## [Work to be completed]
Among the entries below, find how many lines carry the word "display" and state only that figure.

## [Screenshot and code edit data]
-----

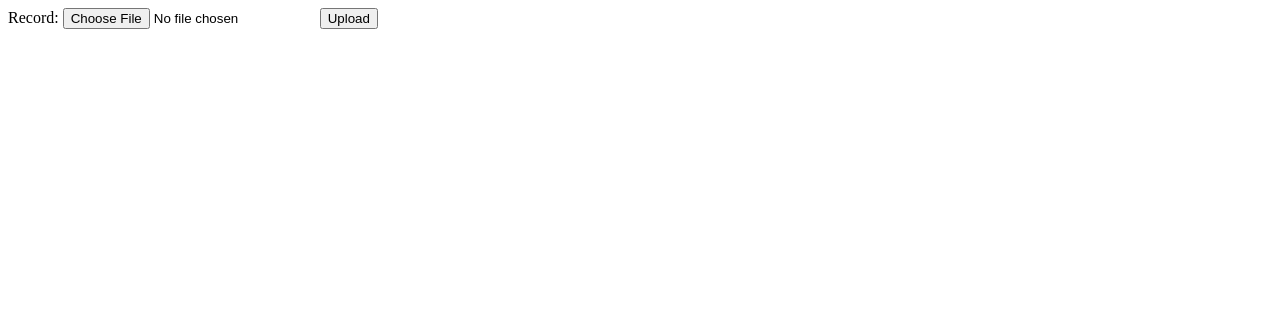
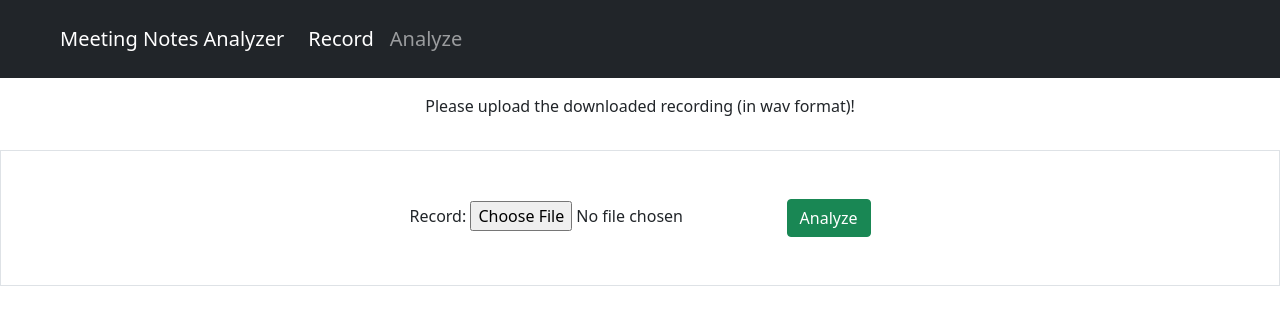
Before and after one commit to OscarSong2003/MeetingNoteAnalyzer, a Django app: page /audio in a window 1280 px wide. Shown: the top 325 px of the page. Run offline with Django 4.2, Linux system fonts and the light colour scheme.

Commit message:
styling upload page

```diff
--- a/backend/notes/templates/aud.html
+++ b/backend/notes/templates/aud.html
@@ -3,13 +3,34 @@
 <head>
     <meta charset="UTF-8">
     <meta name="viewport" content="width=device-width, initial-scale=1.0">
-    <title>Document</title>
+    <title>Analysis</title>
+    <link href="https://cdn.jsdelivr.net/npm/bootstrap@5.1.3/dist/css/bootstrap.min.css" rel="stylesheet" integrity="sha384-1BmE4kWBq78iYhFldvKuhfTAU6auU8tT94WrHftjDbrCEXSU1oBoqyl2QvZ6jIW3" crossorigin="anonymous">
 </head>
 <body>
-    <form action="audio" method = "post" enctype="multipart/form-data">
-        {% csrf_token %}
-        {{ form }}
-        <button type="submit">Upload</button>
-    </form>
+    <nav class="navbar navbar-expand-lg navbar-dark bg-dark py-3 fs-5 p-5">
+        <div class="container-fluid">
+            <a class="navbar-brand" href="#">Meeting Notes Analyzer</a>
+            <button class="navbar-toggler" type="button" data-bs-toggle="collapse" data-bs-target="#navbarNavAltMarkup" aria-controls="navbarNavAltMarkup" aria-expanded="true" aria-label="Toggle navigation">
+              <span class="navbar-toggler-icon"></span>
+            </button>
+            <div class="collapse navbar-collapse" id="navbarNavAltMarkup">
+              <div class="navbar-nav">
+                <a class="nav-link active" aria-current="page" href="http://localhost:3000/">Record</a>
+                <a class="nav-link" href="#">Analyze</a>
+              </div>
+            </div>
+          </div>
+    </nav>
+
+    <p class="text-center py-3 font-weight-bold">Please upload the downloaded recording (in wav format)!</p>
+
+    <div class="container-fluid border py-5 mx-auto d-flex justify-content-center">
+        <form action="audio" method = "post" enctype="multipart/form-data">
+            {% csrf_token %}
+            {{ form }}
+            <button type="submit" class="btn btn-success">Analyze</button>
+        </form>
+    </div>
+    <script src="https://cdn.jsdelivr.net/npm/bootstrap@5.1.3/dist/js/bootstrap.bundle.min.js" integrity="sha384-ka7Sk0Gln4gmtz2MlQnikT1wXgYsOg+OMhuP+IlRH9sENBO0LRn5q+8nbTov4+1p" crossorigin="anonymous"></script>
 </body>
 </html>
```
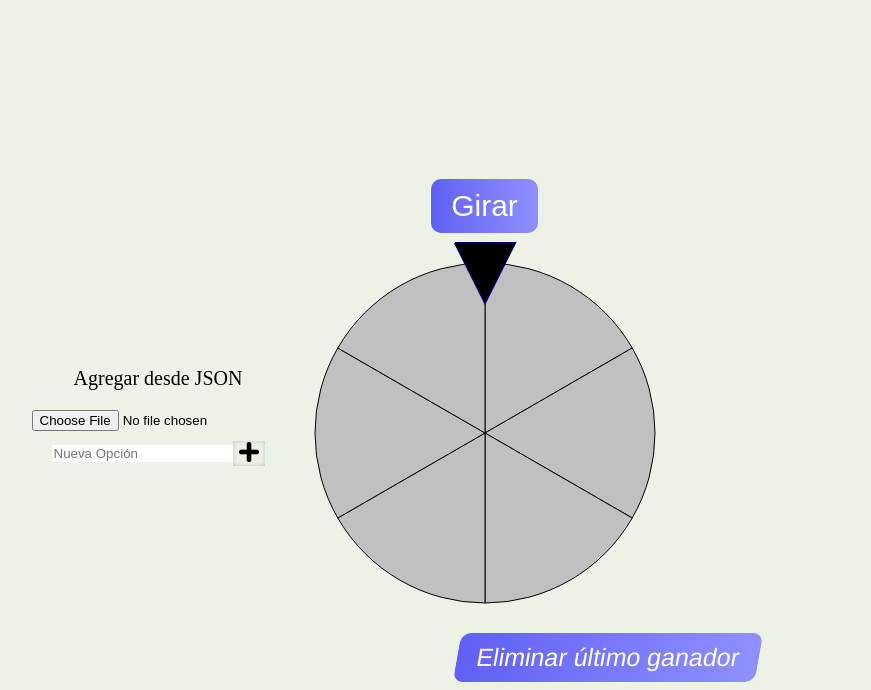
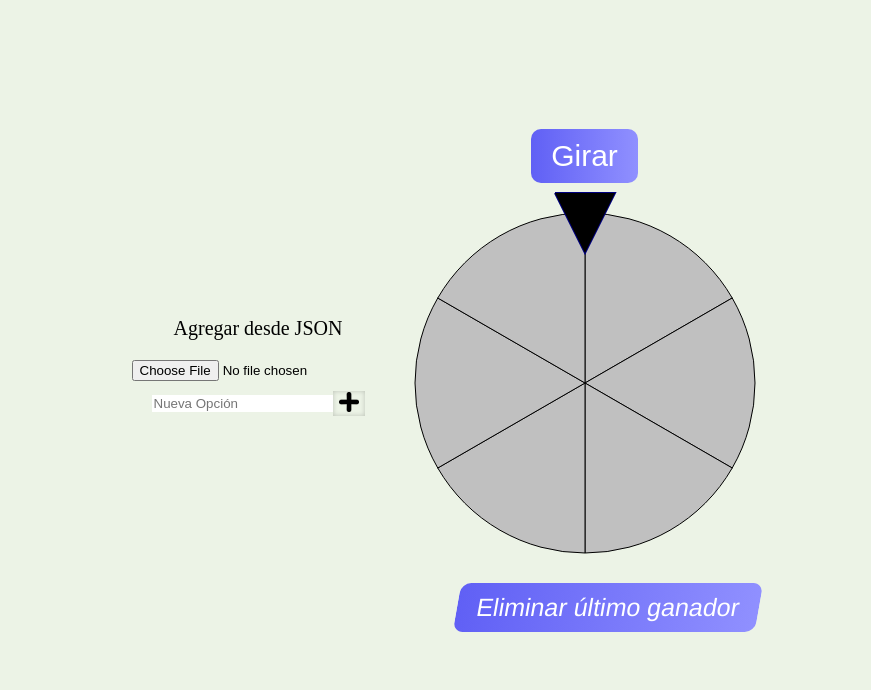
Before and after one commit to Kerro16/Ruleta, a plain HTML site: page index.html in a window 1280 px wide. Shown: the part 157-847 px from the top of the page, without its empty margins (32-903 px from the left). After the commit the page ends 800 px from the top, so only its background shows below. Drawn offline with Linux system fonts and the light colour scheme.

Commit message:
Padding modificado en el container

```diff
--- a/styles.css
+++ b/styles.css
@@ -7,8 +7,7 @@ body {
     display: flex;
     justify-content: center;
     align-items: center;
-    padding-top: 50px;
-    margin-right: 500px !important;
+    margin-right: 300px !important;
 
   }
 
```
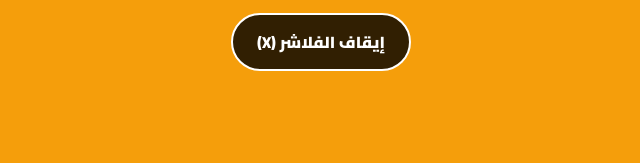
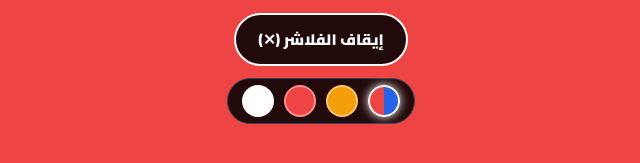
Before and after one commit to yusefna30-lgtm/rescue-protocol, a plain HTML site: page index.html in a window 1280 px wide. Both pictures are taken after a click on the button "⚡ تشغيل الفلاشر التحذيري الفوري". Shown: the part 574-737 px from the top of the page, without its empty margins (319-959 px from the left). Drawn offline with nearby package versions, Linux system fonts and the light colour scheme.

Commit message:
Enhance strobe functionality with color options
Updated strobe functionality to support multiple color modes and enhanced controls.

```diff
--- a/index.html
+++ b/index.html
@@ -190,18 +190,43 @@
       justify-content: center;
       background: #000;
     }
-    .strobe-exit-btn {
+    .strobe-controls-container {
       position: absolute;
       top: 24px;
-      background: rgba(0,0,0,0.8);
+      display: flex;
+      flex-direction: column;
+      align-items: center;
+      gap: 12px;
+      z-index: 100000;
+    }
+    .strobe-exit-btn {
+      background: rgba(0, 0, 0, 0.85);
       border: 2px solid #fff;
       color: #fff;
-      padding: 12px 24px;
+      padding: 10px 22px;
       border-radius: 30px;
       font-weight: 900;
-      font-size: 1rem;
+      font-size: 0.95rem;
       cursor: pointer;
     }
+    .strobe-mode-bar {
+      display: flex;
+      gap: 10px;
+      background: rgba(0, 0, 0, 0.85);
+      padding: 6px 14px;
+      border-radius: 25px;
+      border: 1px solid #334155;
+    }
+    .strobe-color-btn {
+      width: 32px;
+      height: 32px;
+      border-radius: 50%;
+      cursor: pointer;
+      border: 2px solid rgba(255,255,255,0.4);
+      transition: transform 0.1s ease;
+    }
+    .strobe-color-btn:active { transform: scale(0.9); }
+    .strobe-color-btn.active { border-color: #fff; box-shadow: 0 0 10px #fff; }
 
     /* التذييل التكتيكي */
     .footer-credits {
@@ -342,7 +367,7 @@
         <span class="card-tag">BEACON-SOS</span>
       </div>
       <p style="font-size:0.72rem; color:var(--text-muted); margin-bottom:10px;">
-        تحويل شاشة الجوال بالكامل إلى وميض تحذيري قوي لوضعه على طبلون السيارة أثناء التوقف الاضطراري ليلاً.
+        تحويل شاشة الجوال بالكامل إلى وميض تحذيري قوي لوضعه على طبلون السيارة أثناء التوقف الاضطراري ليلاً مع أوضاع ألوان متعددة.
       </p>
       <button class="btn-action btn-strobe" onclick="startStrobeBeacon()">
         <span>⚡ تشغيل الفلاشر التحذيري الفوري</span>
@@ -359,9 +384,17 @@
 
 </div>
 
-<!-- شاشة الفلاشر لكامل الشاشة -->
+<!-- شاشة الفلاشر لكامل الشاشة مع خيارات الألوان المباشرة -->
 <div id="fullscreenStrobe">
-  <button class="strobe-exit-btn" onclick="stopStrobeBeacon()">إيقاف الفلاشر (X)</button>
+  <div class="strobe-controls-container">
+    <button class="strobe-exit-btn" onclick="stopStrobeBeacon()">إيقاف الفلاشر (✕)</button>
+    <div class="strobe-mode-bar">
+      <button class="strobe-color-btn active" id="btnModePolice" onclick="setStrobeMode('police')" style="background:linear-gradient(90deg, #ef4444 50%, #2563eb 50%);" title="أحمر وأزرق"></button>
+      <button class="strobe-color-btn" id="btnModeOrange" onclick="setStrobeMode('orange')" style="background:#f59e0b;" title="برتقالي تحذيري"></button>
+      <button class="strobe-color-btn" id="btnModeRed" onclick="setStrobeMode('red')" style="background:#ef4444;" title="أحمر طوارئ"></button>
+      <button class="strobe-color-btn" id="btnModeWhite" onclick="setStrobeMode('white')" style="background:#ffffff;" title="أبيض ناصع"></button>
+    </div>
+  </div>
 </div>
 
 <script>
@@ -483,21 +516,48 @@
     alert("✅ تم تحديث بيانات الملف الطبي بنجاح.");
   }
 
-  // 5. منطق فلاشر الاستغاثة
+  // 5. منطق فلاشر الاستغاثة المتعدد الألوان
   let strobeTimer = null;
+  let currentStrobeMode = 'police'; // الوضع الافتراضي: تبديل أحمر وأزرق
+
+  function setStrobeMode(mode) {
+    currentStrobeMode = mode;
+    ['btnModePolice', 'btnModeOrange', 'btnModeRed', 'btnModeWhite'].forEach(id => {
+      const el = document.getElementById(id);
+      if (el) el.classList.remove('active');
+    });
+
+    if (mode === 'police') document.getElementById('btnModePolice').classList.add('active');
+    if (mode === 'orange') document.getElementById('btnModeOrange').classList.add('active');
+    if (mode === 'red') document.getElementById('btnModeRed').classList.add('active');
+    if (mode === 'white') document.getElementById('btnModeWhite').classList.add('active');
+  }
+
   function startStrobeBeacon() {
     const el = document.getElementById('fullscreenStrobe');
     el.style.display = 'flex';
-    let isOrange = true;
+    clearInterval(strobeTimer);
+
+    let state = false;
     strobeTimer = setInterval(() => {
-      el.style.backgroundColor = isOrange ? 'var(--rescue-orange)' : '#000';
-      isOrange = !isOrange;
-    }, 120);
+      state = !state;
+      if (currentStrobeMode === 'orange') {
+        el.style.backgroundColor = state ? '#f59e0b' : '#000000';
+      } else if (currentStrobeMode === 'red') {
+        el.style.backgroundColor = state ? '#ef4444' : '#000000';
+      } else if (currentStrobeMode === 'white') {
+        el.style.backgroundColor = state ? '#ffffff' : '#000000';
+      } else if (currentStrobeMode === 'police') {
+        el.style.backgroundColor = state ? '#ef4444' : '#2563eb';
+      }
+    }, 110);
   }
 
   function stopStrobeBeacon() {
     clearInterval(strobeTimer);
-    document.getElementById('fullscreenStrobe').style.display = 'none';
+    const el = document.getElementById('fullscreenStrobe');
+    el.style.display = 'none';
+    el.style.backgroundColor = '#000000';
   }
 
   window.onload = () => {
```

-----

## [Solved problem]
6